• _Assigned task_
The answer should consist of each line from the data below that includes "label".

Extracted records:
-- -- --
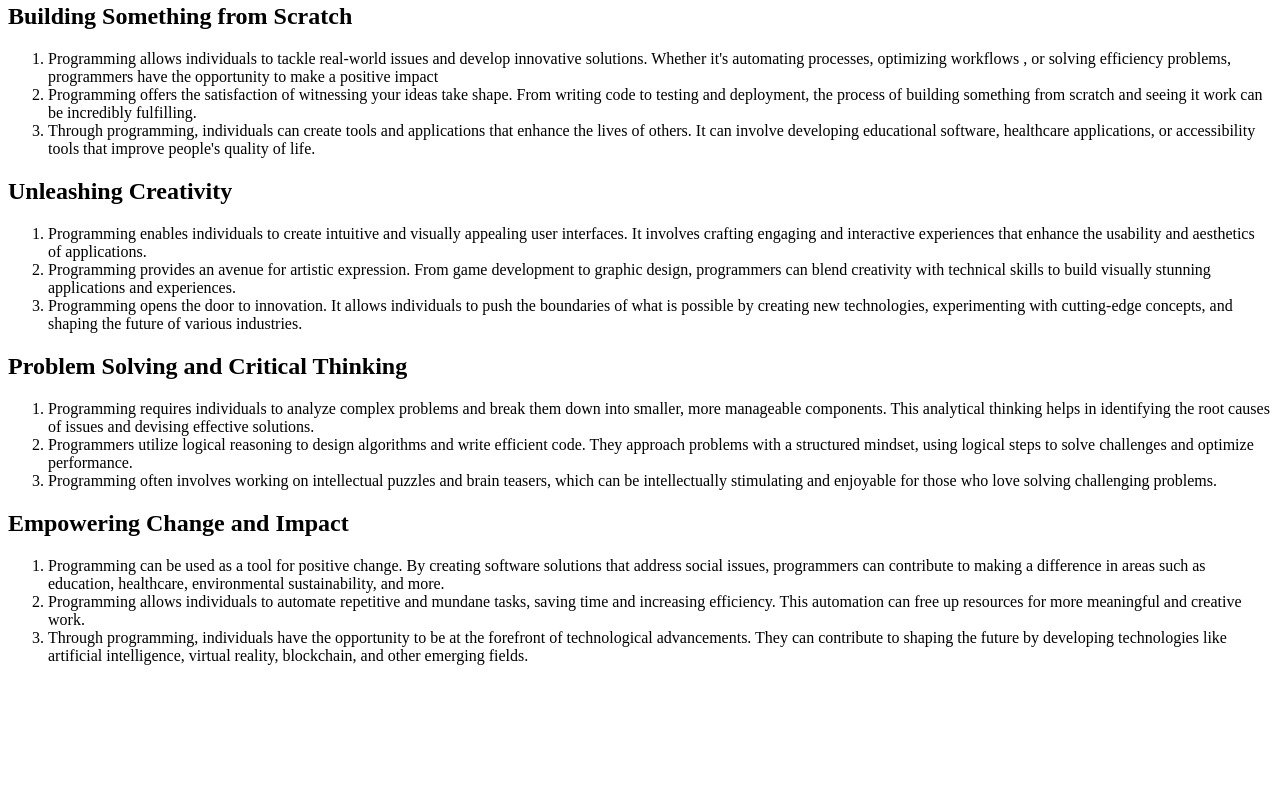
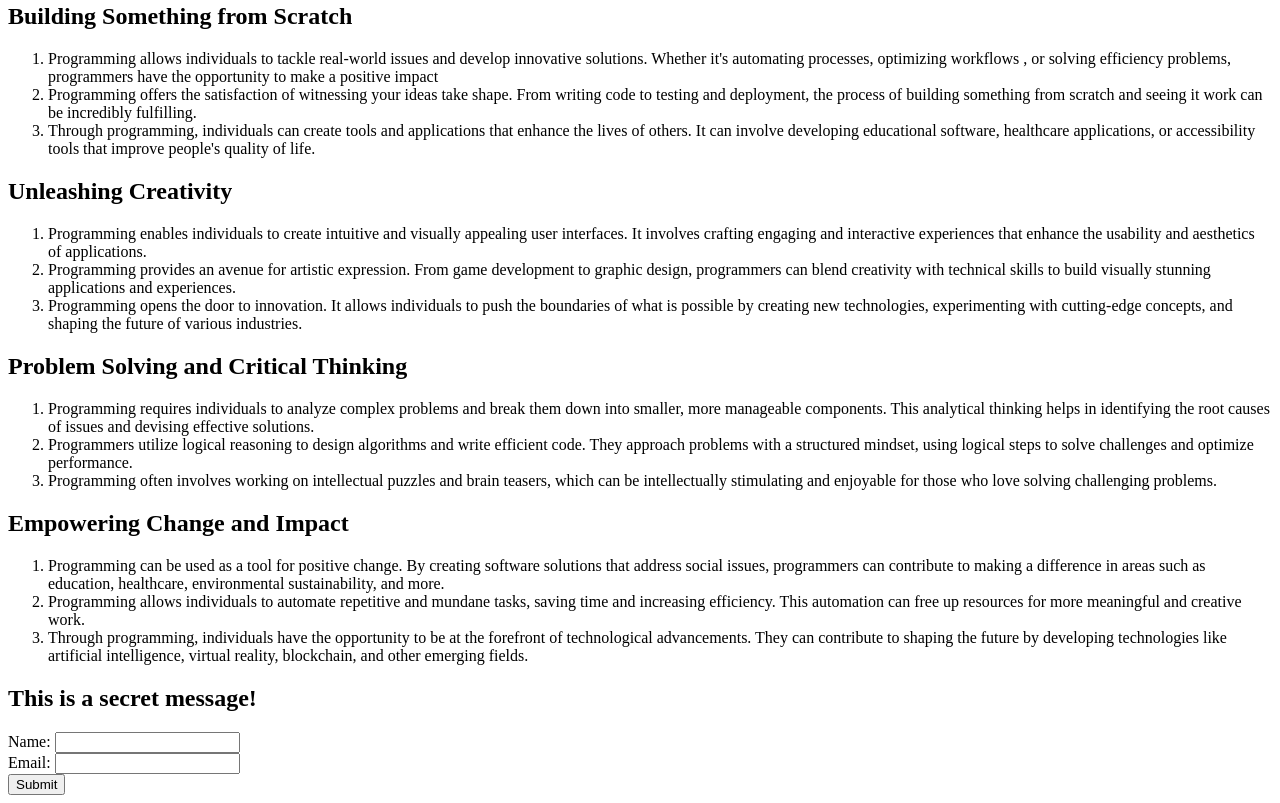
Before and after one commit to RicardoTlatelpa/CSCI-39548-Assignments, a plain HTML site: page hw1-RicardoTlatelpa/index.html in a window 1280 px wide. Shown: the part 885-1688 px from the top of the page. Before the commit the page ends 1566 px from the top, so only its background shows below. Drawn offline with Linux system fonts and the light colour scheme.

Commit message:
hw1 index file editd

```diff
--- a/hw1-RicardoTlatelpa/index.html
+++ b/hw1-RicardoTlatelpa/index.html
@@ -95,5 +95,22 @@
         Through programming, individuals have the opportunity to be at the forefront of technological advancements. They can contribute to shaping the future by developing technologies like artificial intelligence, virtual reality, blockchain, and other emerging fields.
       </li>
     </ol>
+    <h2>
+      This is a secret message!
+    </h2>
+    <form>
+      <label for="name">
+        Name:
+      </label>
+        <input type="text" id="name" name="name"><br>
+      <label for="email">
+        Email:
+      </label>
+        <input type="text" id="email" name = "email">
+      <br/>
+      <button>
+        Submit
+      </button>
+    </form>
   </body>
 </html>
```
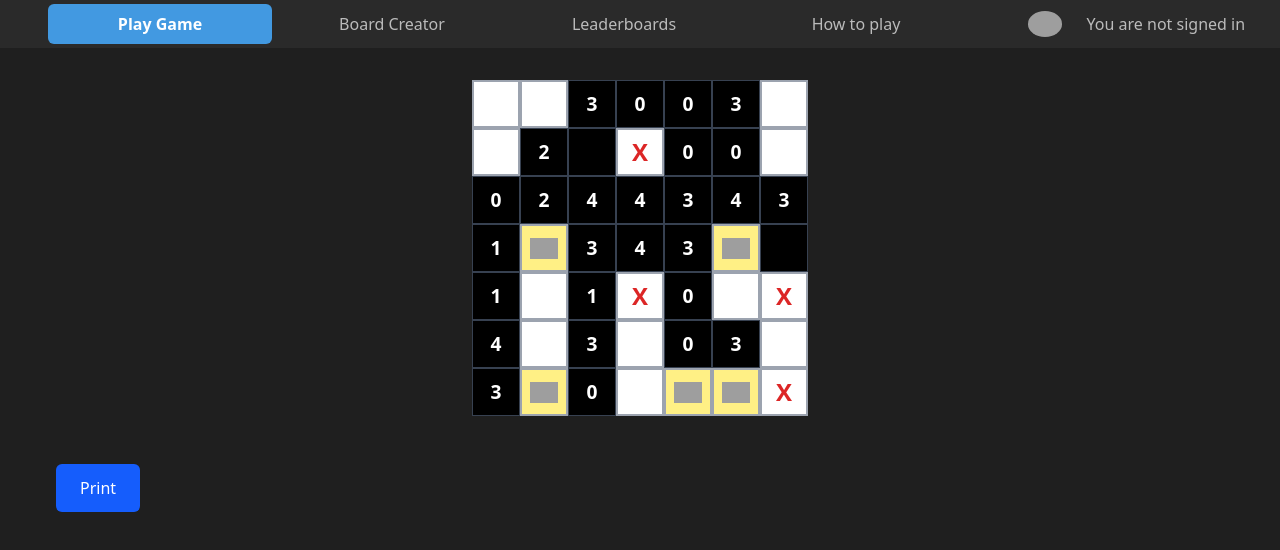
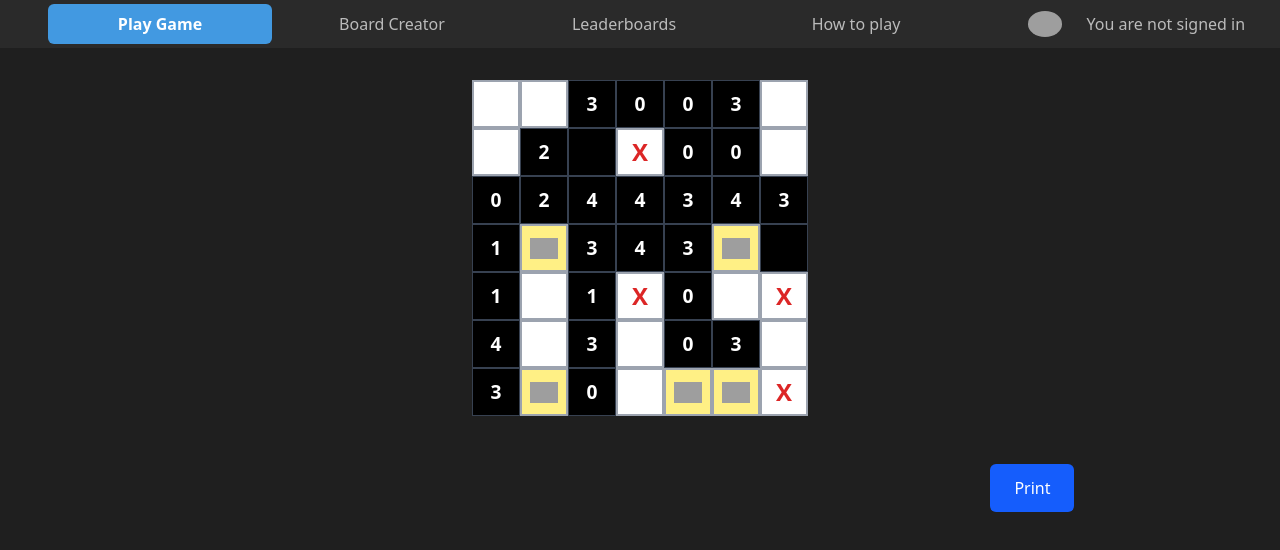
Before and after one commit to Viiico/Akari, a Nuxt app: page /Game in a window 1280 px wide. Shown: the top 550 px of the page. Built offline with nearby package versions, Linux system fonts and the light colour scheme; grey boxes are pictures that could not be loaded.

Commit message:
Pozycja print

```diff
--- a/app/pages/Game.vue
+++ b/app/pages/Game.vue
@@ -17,7 +17,7 @@
             </div>
                 <div class="mt-8 flex flex-wrap gap-3 justify">
                     <button @click="printDiv('board')"
-                        class="px-6 py-3 bg-blue-600 hover:bg-blue-700 text-white font-medium rounded-md transition-colors disabled:bg-gray-500">
+                        class="button px-6 py-3 bg-blue-600 hover:bg-blue-700 text-white font-medium rounded-md transition-colors disabled:bg-gray-500">
                         Print
                     </button>
             </div>
@@ -150,4 +150,10 @@ function printDiv(divName: string) {
     max-width: 1200px;
     margin: 0 auto;
 }
+.button{
+    position: relative;
+    left:80%;
+}
+
+
 </style>
```
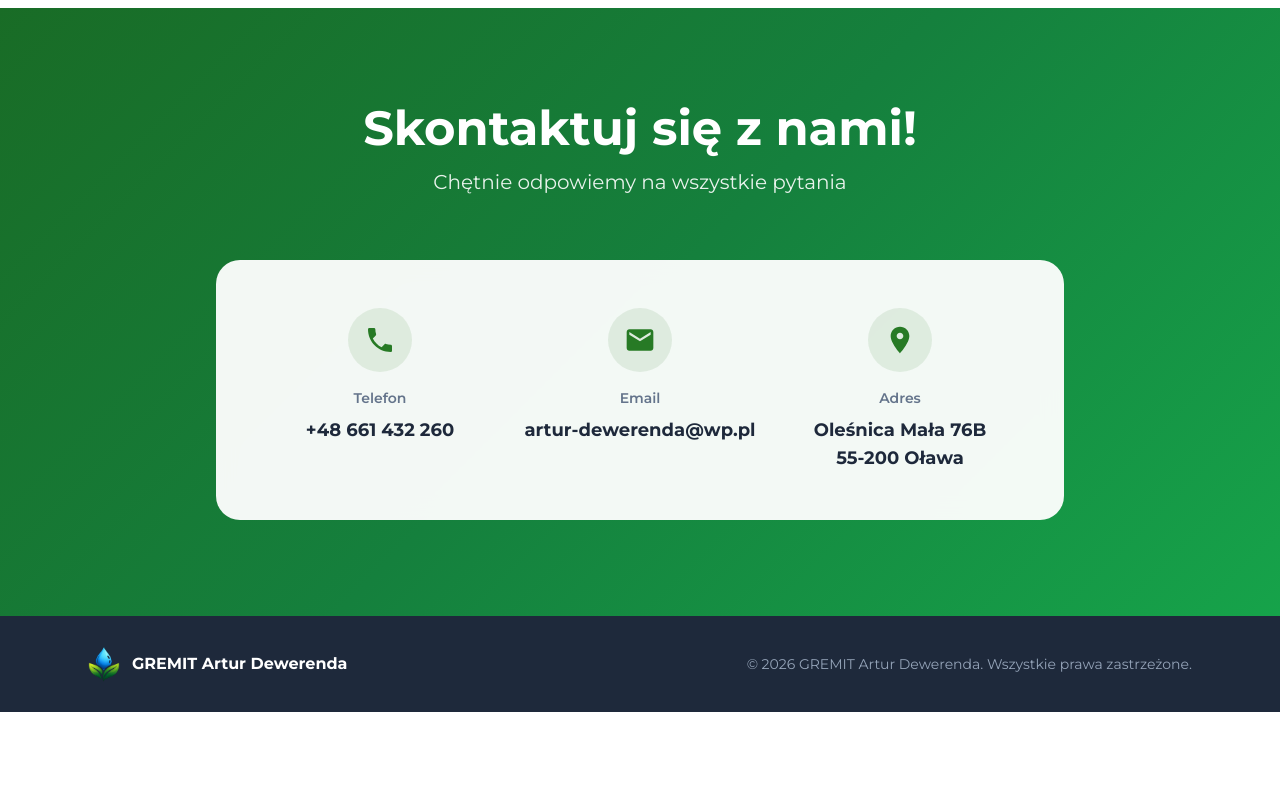
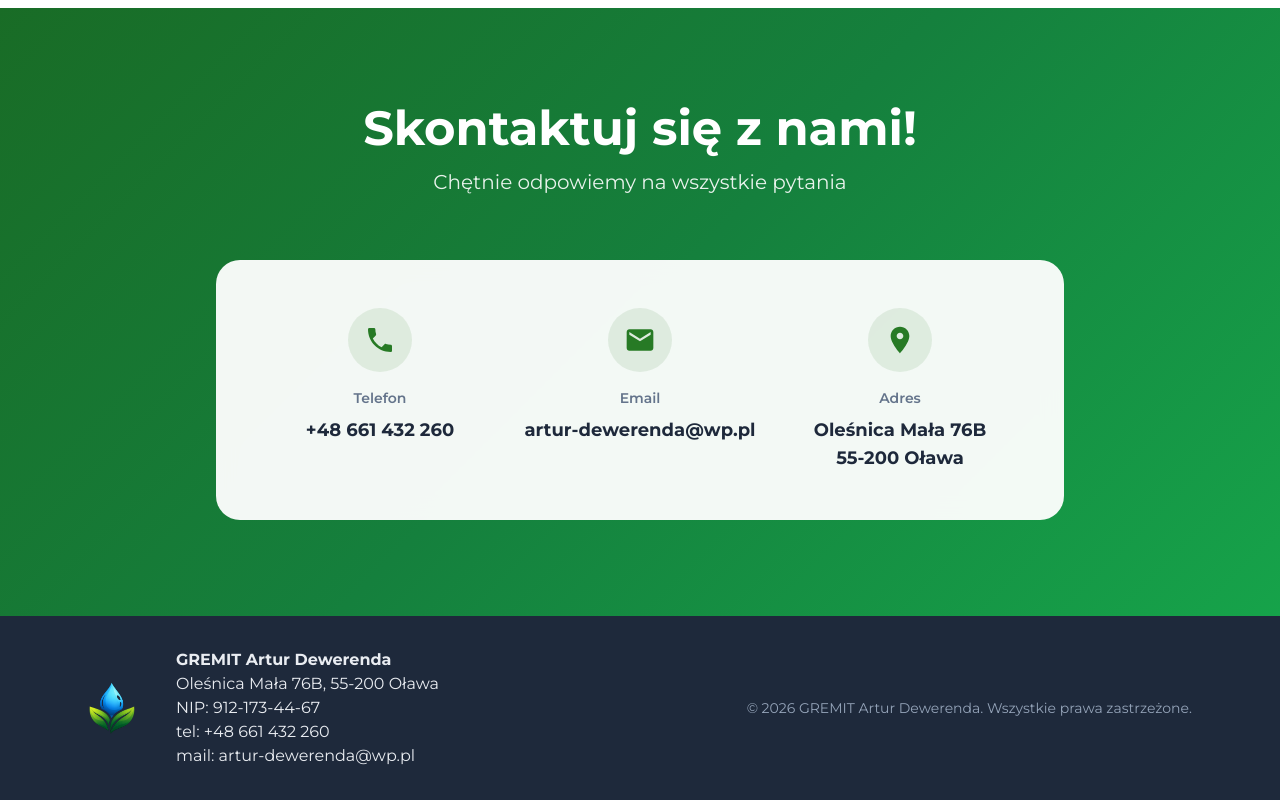
Before and after one commit to ewasawczynska/gremit, a plain HTML site: page index.html in a window 1280 px wide. Shown: the part 2368-3168 px from the top of the page. Before the commit the page ends 3080 px from the top, so only its background shows below. Drawn offline with nearby package versions, Linux system fonts and the light colour scheme.

Commit message:
add company data in footer

```diff
--- a/index.html
+++ b/index.html
@@ -284,11 +284,17 @@
    <footer class="py-8" style="background-color: #1e293b;">
     <div class="max-w-6xl mx-auto px-6">
      <div class="flex flex-col md:flex-row justify-between items-center gap-4">
-      <div class="flex items-center gap-3">
-       <div class="w-8 h-8 rounded-full flex items-center justify-center">
+      <div class="flex items-center gap-10">
+       <div class="w-12 h-12 rounded-full flex items-center justify-center">
         <img src="./images/logo.png" alt="Logo firmy GREMIT" width="374" height="416" class="nav-logo"/>
        </div>
-       <span id="footer-company-name" class="font-heading font-bold text-white">GREMIT Artur Dewerenda</span>
+       <div class="footer-name">
+        <p id="footer-company-name" class="font-heading font-bold">GREMIT Artur Dewerenda</p>
+        <p id="footer-company-name" class="font-heading">Oleśnica Mała 76B, 55-200 Oława</p>
+        <p id="footer-company-name" class="font-heading">NIP: 912-173-44-67</p>
+        <p id="footer-company-name" class="font-heading">tel: +48 661 432 260</p>
+        <p id="footer-company-name" class="font-heading">mail: artur-dewerenda@wp.pl</p>
+       </div>
       </div>
       <div class="text-sm" style="color: #94a3b8;">
        © 2026 GREMIT Artur Dewerenda. Wszystkie prawa zastrzeżone.
--- a/style.css
+++ b/style.css
@@ -257,6 +257,9 @@ footer {
 .footer-icon {
   fill: white;
 }
+.footer-name {
+  color: #e9ecf1;
+}
 .footer-text {
   color: white;
 }
```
-- -- --
• _Solution to the problem_
+      <label for="name">
+      </label>
+      <label for="email">
+      </label>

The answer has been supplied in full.